There are times where Udacity and Udemy aren’t good alternatives (e.g. you want an official completion certificate). Therefore, I detail below the best alternatives for these two elearning platforms.
For those students looking to get an accredited certificate, Coursera may be a good option as it partners with secondary educational institutions like Stanford, The Imperial College of London or Duke University.
Coursera is a good alternative to Udacity and Udemy
You can join for free most Coursera courses, however, if you are looking to get a certificate, you will need to pay for the course (or program). There are different types of elearning programs available: individual courses (cost $29 to $100), Specializations (cost is $39 to $89 a month), Coursera yearly subscriptions ($399) and complete degrees (starting at $15,000).
If you want a cheaper alternative to both Udacity and Udemy that works under a subscription model, you can check Skillshare. This elearning platform for creatives and entrepreneurs has over 25,000 courses with its paid plan.
Skillshare a cheaper alternative to Udemy and Udacity
Be aware that Skillshare doesn’t issue completion certificates, but some of its courses are created by top industry professionals and big companies like MailChimp, Google or Moz.

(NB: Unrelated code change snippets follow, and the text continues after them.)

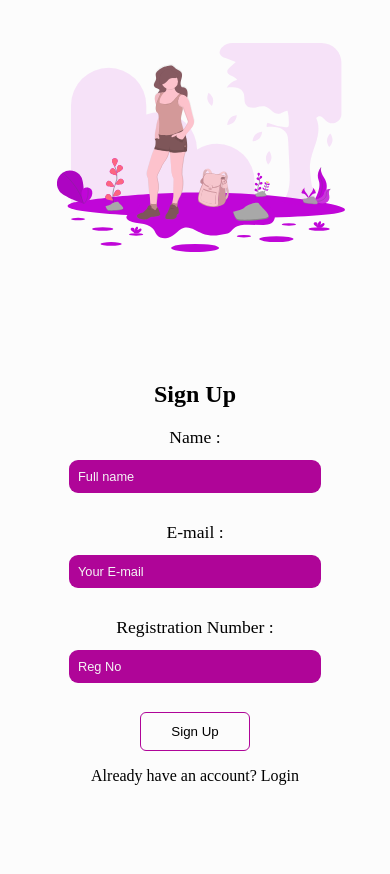
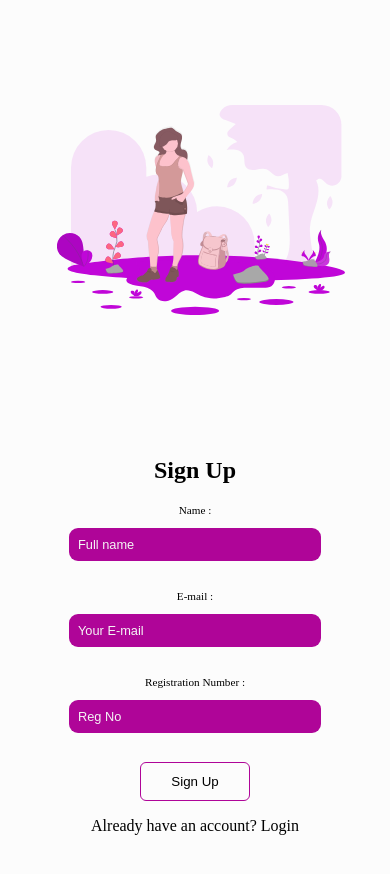
Before and after one commit to Ebubechi123/skypay, a React (Create React App) app: page / in a window 390 px wide. Shown: the top 874 px of the page. Before the commit the page ends 844 px from the top, so only its background shows below. Built offline with nearby package versions, Linux system fonts and the light colour scheme.

Commit message:
Modified login.css

```diff
--- a/src/Pages/Login/Login.css
+++ b/src/Pages/Login/Login.css
@@ -59,6 +59,7 @@
 @media screen and (max-width:670px) {
     .login-container{
         flex-wrap: wrap;
+        margin-top:56px;
     }
     .col-1{
         width: 100%;
@@ -80,4 +81,9 @@
     .col-img img{
         width: 74vw;
     }
+
+
+    .form label{
+        font-size: .7rem;
+    }
 }
```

Hey. I am Catherine and I have been working as a freelancer for many years now. In 2005, I graduated from a BA honours in Art & Design from BCU and then went onto complete a Master’s Degree in Teaching from UEL. The skills I gained from learning and teaching have led me to create Upskillwise, a place for learners like myself to find the best possible resources and courses to train and upskill themselves, either personally or professionally. If you have a question, please feel free to ask me anything or leave me a comment.